Your assignment
Retype the records exactly, including every line.

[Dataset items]
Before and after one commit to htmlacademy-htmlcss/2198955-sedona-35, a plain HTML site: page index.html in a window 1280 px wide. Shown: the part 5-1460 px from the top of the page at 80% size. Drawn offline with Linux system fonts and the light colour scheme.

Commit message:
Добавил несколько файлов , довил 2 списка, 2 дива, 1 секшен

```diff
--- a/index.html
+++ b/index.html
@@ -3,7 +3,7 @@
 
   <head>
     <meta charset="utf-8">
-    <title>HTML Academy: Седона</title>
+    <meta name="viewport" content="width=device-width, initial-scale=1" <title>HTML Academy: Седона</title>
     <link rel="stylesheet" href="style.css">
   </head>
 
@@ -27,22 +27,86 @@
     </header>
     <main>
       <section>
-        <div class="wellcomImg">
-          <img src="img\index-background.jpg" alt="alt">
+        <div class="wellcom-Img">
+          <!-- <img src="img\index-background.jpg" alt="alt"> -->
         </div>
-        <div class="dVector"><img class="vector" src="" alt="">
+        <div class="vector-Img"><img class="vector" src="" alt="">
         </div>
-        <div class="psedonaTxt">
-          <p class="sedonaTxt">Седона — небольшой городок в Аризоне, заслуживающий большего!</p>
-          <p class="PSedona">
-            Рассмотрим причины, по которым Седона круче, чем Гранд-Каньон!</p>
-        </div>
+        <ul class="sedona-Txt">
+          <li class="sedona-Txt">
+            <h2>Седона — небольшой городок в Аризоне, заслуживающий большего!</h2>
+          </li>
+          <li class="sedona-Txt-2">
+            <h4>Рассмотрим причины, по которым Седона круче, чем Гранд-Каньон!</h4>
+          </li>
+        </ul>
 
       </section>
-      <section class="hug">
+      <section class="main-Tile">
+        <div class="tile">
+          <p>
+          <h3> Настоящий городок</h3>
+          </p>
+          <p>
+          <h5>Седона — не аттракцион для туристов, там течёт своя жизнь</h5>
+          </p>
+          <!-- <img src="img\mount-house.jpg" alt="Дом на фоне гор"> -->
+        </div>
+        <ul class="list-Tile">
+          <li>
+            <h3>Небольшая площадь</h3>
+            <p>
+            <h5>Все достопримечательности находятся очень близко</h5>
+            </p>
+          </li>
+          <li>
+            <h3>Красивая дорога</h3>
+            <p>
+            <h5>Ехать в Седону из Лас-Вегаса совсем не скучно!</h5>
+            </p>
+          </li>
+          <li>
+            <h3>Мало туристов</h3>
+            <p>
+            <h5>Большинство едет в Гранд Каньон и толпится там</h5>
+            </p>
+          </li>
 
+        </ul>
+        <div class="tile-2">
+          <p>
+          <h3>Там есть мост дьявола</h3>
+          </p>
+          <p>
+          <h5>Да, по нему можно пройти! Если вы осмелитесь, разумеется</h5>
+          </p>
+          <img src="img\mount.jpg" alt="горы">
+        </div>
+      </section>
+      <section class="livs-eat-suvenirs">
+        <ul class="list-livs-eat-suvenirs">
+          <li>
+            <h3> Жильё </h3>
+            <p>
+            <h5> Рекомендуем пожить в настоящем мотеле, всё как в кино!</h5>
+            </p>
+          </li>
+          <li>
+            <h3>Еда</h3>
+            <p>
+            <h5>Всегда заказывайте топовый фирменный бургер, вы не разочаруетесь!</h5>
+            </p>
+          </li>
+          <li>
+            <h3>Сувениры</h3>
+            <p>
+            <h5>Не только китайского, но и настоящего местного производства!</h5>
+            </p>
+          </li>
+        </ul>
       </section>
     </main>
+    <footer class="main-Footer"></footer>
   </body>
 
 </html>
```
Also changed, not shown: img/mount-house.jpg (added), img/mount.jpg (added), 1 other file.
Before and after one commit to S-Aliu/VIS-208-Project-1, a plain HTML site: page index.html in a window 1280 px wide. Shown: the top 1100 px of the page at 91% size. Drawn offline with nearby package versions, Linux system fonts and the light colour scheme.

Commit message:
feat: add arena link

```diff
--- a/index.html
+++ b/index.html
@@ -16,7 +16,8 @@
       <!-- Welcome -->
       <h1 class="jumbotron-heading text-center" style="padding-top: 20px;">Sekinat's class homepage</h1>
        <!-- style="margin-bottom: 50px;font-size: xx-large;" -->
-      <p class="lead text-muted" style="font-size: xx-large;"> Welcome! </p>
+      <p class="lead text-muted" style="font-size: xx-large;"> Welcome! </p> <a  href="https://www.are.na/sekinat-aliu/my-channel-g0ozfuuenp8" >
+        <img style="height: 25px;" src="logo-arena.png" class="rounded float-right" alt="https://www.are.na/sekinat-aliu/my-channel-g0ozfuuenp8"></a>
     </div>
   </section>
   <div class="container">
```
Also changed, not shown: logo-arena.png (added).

Response below
Before and after one commit to htmlacademy-htmlcss/2198955-sedona-35, a plain HTML site: page index.html in a window 1280 px wide. Shown: the part 5-1460 px from the top of the page at 80% size. Drawn offline with Linux system fonts and the light colour scheme.

Commit message:
Добавил несколько файлов , довил 2 списка, 2 дива, 1 секшен

```diff
--- a/index.html
+++ b/index.html
@@ -3,7 +3,7 @@
 
   <head>
     <meta charset="utf-8">
-    <title>HTML Academy: Седона</title>
+    <meta name="viewport" content="width=device-width, initial-scale=1" <title>HTML Academy: Седона</title>
     <link rel="stylesheet" href="style.css">
   </head>
 
@@ -27,22 +27,86 @@
     </header>
     <main>
       <section>
-        <div class="wellcomImg">
-          <img src="img\index-background.jpg" alt="alt">
+        <div class="wellcom-Img">
+          <!-- <img src="img\index-background.jpg" alt="alt"> -->
         </div>
-        <div class="dVector"><img class="vector" src="" alt="">
+        <div class="vector-Img"><img class="vector" src="" alt="">
         </div>
-        <div class="psedonaTxt">
-          <p class="sedonaTxt">Седона — небольшой городок в Аризоне, заслуживающий большего!</p>
-          <p class="PSedona">
-            Рассмотрим причины, по которым Седона круче, чем Гранд-Каньон!</p>
-        </div>
+        <ul class="sedona-Txt">
+          <li class="sedona-Txt">
+            <h2>Седона — небольшой городок в Аризоне, заслуживающий большего!</h2>
+          </li>
+          <li class="sedona-Txt-2">
+            <h4>Рассмотрим причины, по которым Седона круче, чем Гранд-Каньон!</h4>
+          </li>
+        </ul>
 
       </section>
-      <section class="hug">
+      <section class="main-Tile">
+        <div class="tile">
+          <p>
+          <h3> Настоящий городок</h3>
+          </p>
+          <p>
+          <h5>Седона — не аттракцион для туристов, там течёт своя жизнь</h5>
+          </p>
+          <!-- <img src="img\mount-house.jpg" alt="Дом на фоне гор"> -->
+        </div>
+        <ul class="list-Tile">
+          <li>
+            <h3>Небольшая площадь</h3>
+            <p>
+            <h5>Все достопримечательности находятся очень близко</h5>
+            </p>
+          </li>
+          <li>
+            <h3>Красивая дорога</h3>
+            <p>
+            <h5>Ехать в Седону из Лас-Вегаса совсем не скучно!</h5>
+            </p>
+          </li>
+          <li>
+            <h3>Мало туристов</h3>
+            <p>
+            <h5>Большинство едет в Гранд Каньон и толпится там</h5>
+            </p>
+          </li>
 
+        </ul>
+        <div class="tile-2">
+          <p>
+          <h3>Там есть мост дьявола</h3>
+          </p>
+          <p>
+          <h5>Да, по нему можно пройти! Если вы осмелитесь, разумеется</h5>
+          </p>
+          <img src="img\mount.jpg" alt="горы">
+        </div>
+      </section>
+      <section class="livs-eat-suvenirs">
+        <ul class="list-livs-eat-suvenirs">
+          <li>
+            <h3> Жильё </h3>
+            <p>
+            <h5> Рекомендуем пожить в настоящем мотеле, всё как в кино!</h5>
+            </p>
+          </li>
+          <li>
+            <h3>Еда</h3>
+            <p>
+            <h5>Всегда заказывайте топовый фирменный бургер, вы не разочаруетесь!</h5>
+            </p>
+          </li>
+          <li>
+            <h3>Сувениры</h3>
+            <p>
+            <h5>Не только китайского, но и настоящего местного производства!</h5>
+            </p>
+          </li>
+        </ul>
       </section>
     </main>
+    <footer class="main-Footer"></footer>
   </body>
 
 </html>
```
Also changed, not shown: img/mount-house.jpg (added), img/mount.jpg (added), 1 other file.
Before and after one commit to S-Aliu/VIS-208-Project-1, a plain HTML site: page index.html in a window 1280 px wide. Shown: the top 1100 px of the page at 91% size. Drawn offline with nearby package versions, Linux system fonts and the light colour scheme.

Commit message:
feat: add arena link

```diff
--- a/index.html
+++ b/index.html
@@ -16,7 +16,8 @@
       <!-- Welcome -->
       <h1 class="jumbotron-heading text-center" style="padding-top: 20px;">Sekinat's class homepage</h1>
        <!-- style="margin-bottom: 50px;font-size: xx-large;" -->
-      <p class="lead text-muted" style="font-size: xx-large;"> Welcome! </p>
+      <p class="lead text-muted" style="font-size: xx-large;"> Welcome! </p> <a  href="https://www.are.na/sekinat-aliu/my-channel-g0ozfuuenp8" >
+        <img style="height: 25px;" src="logo-arena.png" class="rounded float-right" alt="https://www.are.na/sekinat-aliu/my-channel-g0ozfuuenp8"></a>
     </div>
   </section>
   <div class="container">
```
Also changed, not shown: logo-arena.png (added).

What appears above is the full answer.